Davis’ complaint was that even though his team is in the final playoff spot, the two teams on the bottom of the league standings seemed to receive more recognition.

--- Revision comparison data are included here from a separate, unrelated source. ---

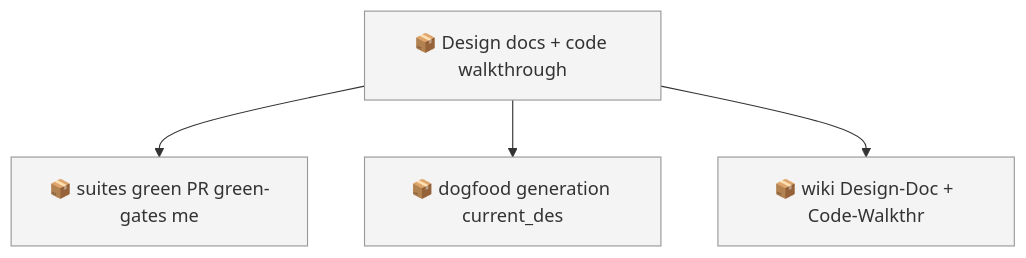
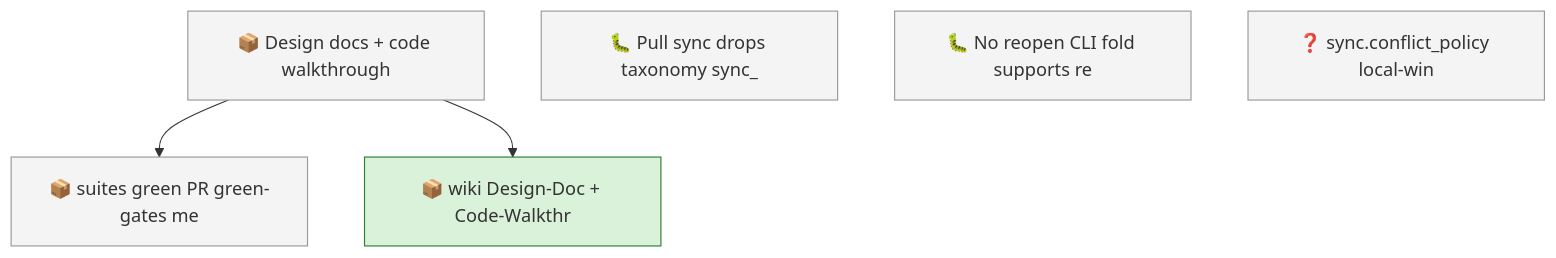
Before and after one commit to SpillwaveSolutions/wiki_ticket_sdd: the first of 2 diagrams in docs/roadmap.md, drawn with Mermaid. The commit also changed other lines of this file and 5 other files, not shown here.

First line of the commit message:
docs: first design doc + code walkthrough generation (v0.11.0, dogfood)

````diff
--- a/docs/roadmap.md
+++ b/docs/roadmap.md
@@ -38,12 +52,15 @@
 ```mermaid
 graph TD
     01KXY7X0QH47Z6B5QZD5G052FJ["📦 Design docs + code walkthrough"]
     01KXY7X0QJ79852RFK5Q8F6FZM["📦 suites green PR green-gates me"]
-    01KXY7X0QJQHZBCSCR438RFFMM["📦 dogfood generation current_des"]
     01KXY7X0QJY4JZWYYF2CA46B9G["📦 wiki Design-Doc + Code-Walkthr"]
+    01KXY8V5WZJ4E76B3D39KW5DCE["🐛 Pull sync drops taxonomy sync_"]
+    01KXY8V62QH1H1V70M0Y08ARXX["🐛 No reopen CLI fold supports re"]
+    01KXY8V686YPK4ET2XFB2KW2RX["❓ sync.conflict_policy local-win"]
     01KXY7X0QH47Z6B5QZD5G052FJ --> 01KXY7X0QJ79852RFK5Q8F6FZM
-    01KXY7X0QH47Z6B5QZD5G052FJ --> 01KXY7X0QJQHZBCSCR438RFFMM
     01KXY7X0QH47Z6B5QZD5G052FJ --> 01KXY7X0QJY4JZWYYF2CA46B9G
     classDef todo fill:#f4f4f4,stroke:#999999
-    class 01KXY7X0QH47Z6B5QZD5G052FJ,01KXY7X0QJ79852RFK5Q8F6FZM,01KXY7X0QJQHZBCSCR438RFFMM,01KXY7X0QJY4JZWYYF2CA46B9G todo
+    class 01KXY7X0QH47Z6B5QZD5G052FJ,01KXY7X0QJ79852RFK5Q8F6FZM,01KXY8V5WZJ4E76B3D39KW5DCE,01KXY8V62QH1H1V70M0Y08ARXX,01KXY8V686YPK4ET2XFB2KW2RX todo
+    classDef in_progress fill:#d9f2d9,stroke:#2e7d32
+    class 01KXY7X0QJY4JZWYYF2CA46B9G in_progress
 ```
````
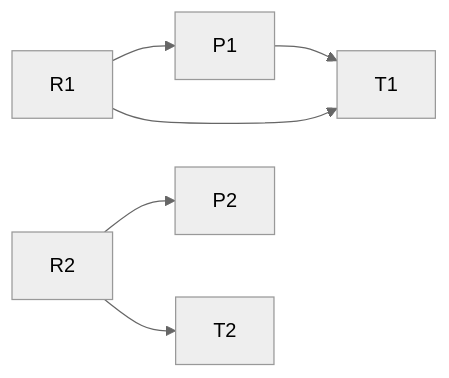
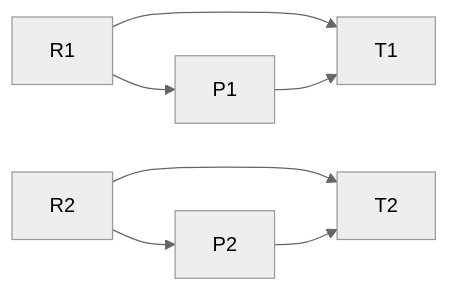
Before and after one commit to wenchiangh/blogs: the third of 4 diagrams in from-code-generation-to-spec-validation.md, drawn with Mermaid (neutral theme). The commit also changed other lines of this file, not shown here.

````diff
--- a/from-code-generation-to-spec-validation.md
+++ b/from-code-generation-to-spec-validation.md
@@ -155,19 +199,19 @@
 ```mermaid
 graph LR
-
     R1[R1]
     R2[R2]
 
     P1[P1]
     P2[P2]
 
     T1[T1]
     T2[T2]
 
     R1 --> P1
     R1 --> T1
     P1 --> T1
 
     R2 --> P2
     R2 --> T2
+    P2 --> T2
 ```
````
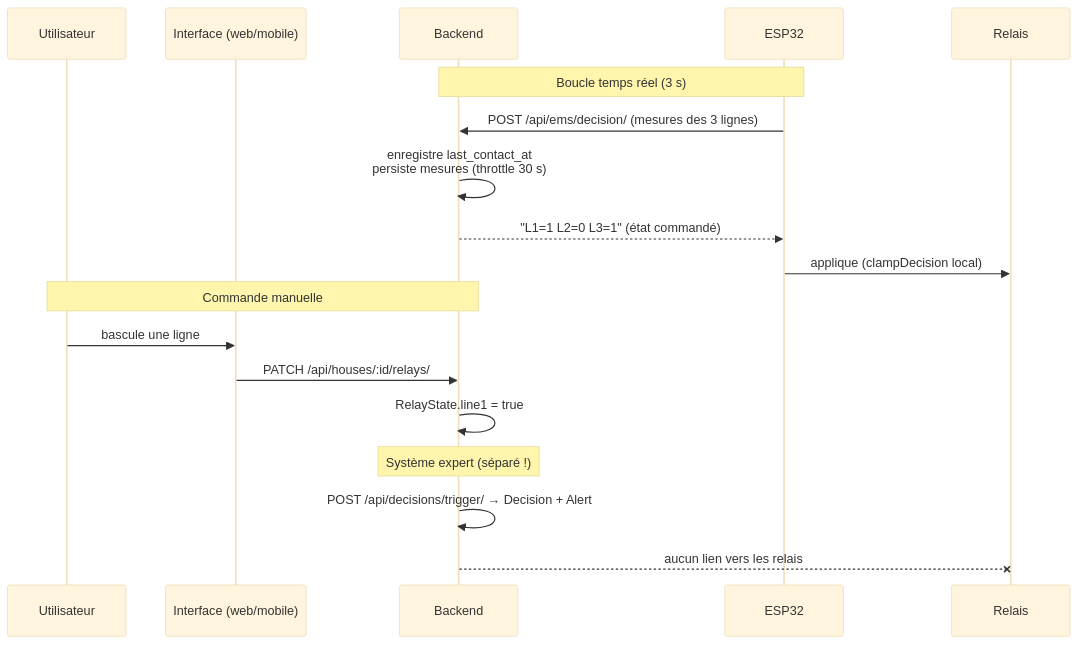
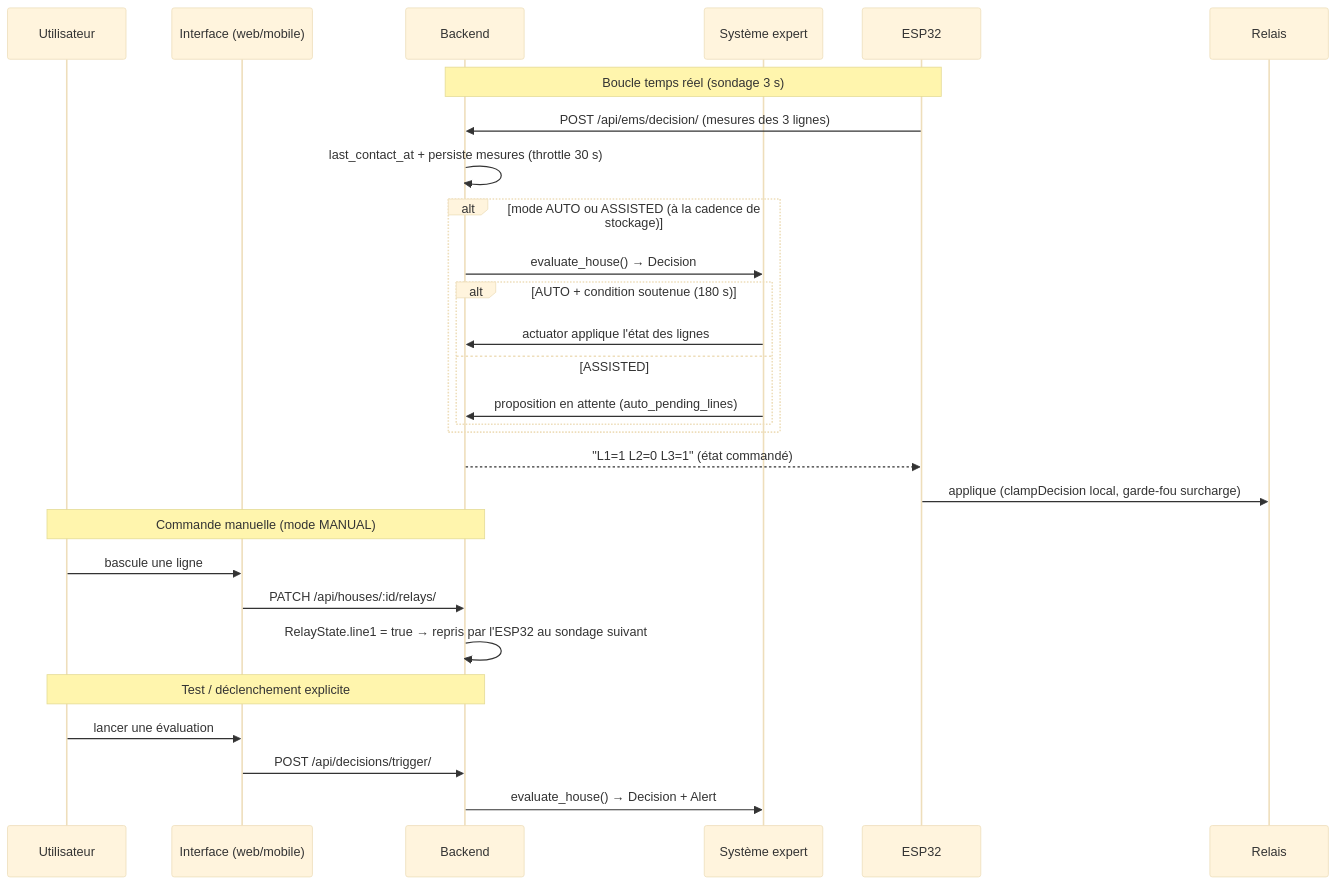
Before and after one commit to kevinManda17/energyMS: the diagram in docs/diagrams/06-chaine-sequence.mmd, drawn with Mermaid (base theme). The commit also changed 7 other files, not shown here.

```diff
--- a/docs/diagrams/06-chaine-sequence.mmd
+++ b/docs/diagrams/06-chaine-sequence.mmd
@@ -1,21 +1,31 @@
 sequenceDiagram
     participant U as Utilisateur
     participant I as Interface (web/mobile)
     participant B as Backend
+    participant X as Système expert
     participant E as ESP32
     participant R as Relais
 
-    Note over E,B: Boucle temps réel (3 s)
+    Note over E,B: Boucle temps réel (sondage 3 s)
     E->>B: POST /api/ems/decision/ (mesures des 3 lignes)
-    B->>B: enregistre last_contact_at<br/>persiste mesures (throttle 30 s)
+    B->>B: last_contact_at + persiste mesures (throttle 30 s)
+    alt mode AUTO ou ASSISTED (à la cadence de stockage)
+        B->>X: evaluate_house() → Decision
+        alt AUTO + condition soutenue (180 s)
+            X->>B: actuator applique l'état des lignes
+        else ASSISTED
+            X->>B: proposition en attente (auto_pending_lines)
+        end
+    end
     B-->>E: "L1=1 L2=0 L3=1" (état commandé)
-    E->>R: applique (clampDecision local)
+    E->>R: applique (clampDecision local, garde-fou surcharge)
 
-    Note over U,B: Commande manuelle
+    Note over U,B: Commande manuelle (mode MANUAL)
     U->>I: bascule une ligne
     I->>B: PATCH /api/houses/:id/relays/
-    B->>B: RelayState.line1 = true
+    B->>B: RelayState.line1 = true → repris par l'ESP32 au sondage suivant
 
-    Note over B: Système expert (séparé !)
-    B->>B: POST /api/decisions/trigger/ → Decision + Alert
-    B--xR: aucun lien vers les relais
+    Note over U,B: Test / déclenchement explicite
+    U->>I: lancer une évaluation
+    I->>B: POST /api/decisions/trigger/
+    B->>X: evaluate_house() → Decision + Alert
```
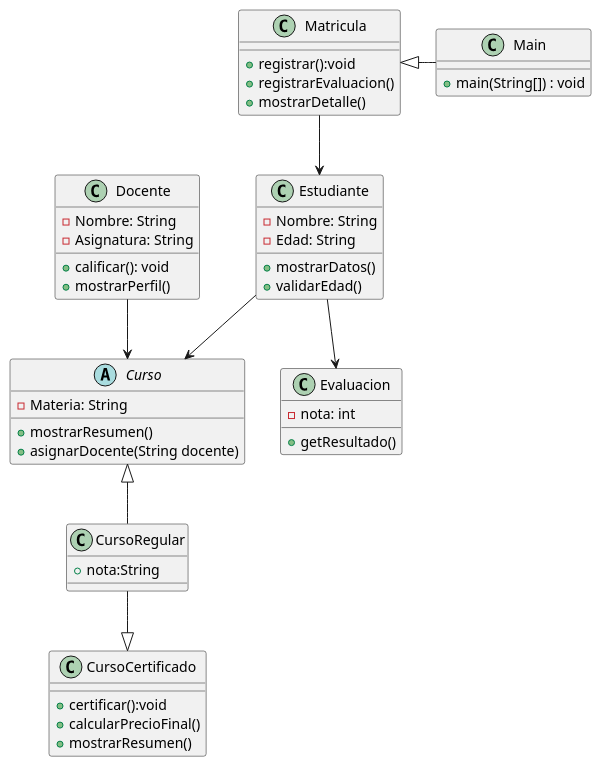
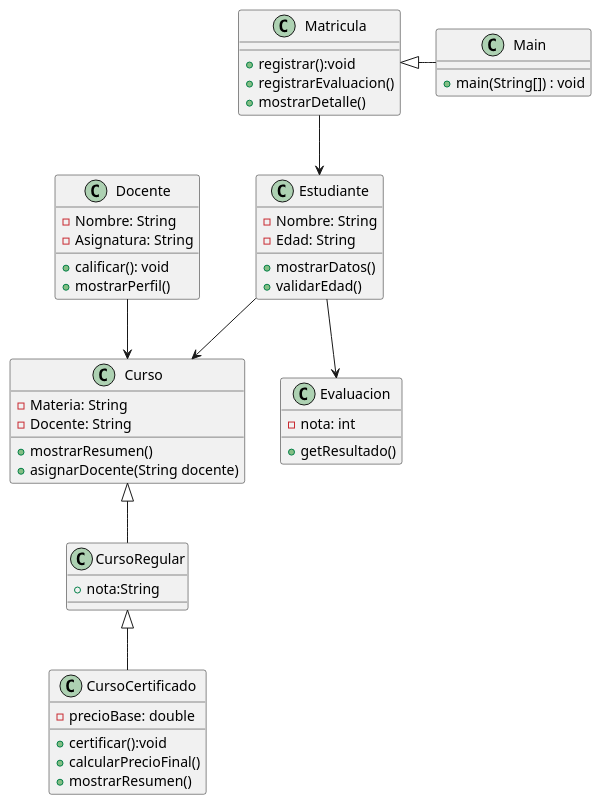
One commit to DiegoM-Hack/ExamenPoo changed the diagram in src/EPN-PLUS.puml. Above: the diagram before and after it, drawn with PlantUML.

```diff
--- a/src/EPN-PLUS.puml
+++ b/src/EPN-PLUS.puml
@@ -1,58 +1,60 @@
 @startuml
 'https://plantuml.com/class-diagram
 
-abstract class Curso{
+ class Curso{
 -Materia: String
+-Docente: String
 +mostrarResumen()
 +asignarDocente(String docente)
 }
 class CursoRegular{
 +nota:String
 }
 class CursoCertificado{
+-precioBase: double
 +certificar():void
 +calcularPrecioFinal()
 +mostrarResumen()
 }
 class Estudiante{
 -Nombre: String
 -Edad: String
 +mostrarDatos()
 +validarEdad()
 }
 class Docente{
 -Nombre: String
 -Asignatura: String
 +calificar(): void
 +mostrarPerfil()
 }
 class Matricula{
 +registrar():void
 +registrarEvaluacion()
 +mostrarDetalle()
 }
 
 class Evaluacion{
 -nota: int
 +getResultado()
 }
 class Main{
 + main(String[]) : void
 }
 
 Curso <|-- CursoRegular
-CursoRegular --|> CursoCertificado
+CursoRegular <|-- CursoCertificado
 
 Estudiante --> Curso
 Docente --> Curso
 
 
 Matricula <|- Main
 
 Matricula --> Estudiante
 
 
 Estudiante --> Evaluacion
 
 
 @enduml
```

Columbus (4-8) received seven All-PIFL honors, while last-place Knoxville (2-10) received four.

Only Louisiana, which had two First-Team and one Second-Team recipients, had fewer members on the All-PIFL teams than the Panthers.

And Davis said this isn’t the first year this has happened to his squad.

“Last year we lost two games by a last-second field goal, and we didn’t even have the top number of guys on the team,” Davis said. “It just baffles me how Columbus always has more guys on the all-league team than we do. Each year they have more guys than we do, but each year we are a better team.”

Rue finished second in the league with 65 tackles and was stuck on the Second Team, but the linebacker still seemed grateful for the recognition Wednesday.

“It feels good to be noticed for the work you have done on the field,” Rue said. “It makes you feel special a little bit.”

Daniels is tied for second in the league in interceptions with seven, while Hannah finished first in the league in tackles for loss (12.5) and third in sacks (10).

“They have both been playing consistently and have been playing well,” Davis said about the First-Team honorees.

Receiver Johnny Lester (Offensive Player of the Week), linebacker Larry Edwards (Defensive Player of the Week) and kicker Ryan Gates (Special Team Player of the Week) swept the weekly PIFL awards, but the Panthers’ 59-35 win against Columbus was the only league game last week.

Lester caught a game-high 10 passes for 132 yards and four TDs, Edwards had five tackles and 1.5 sacks and Gates was 1-for-2 on field goal attempts and 6-for-7 on PATs and also nailed two unos.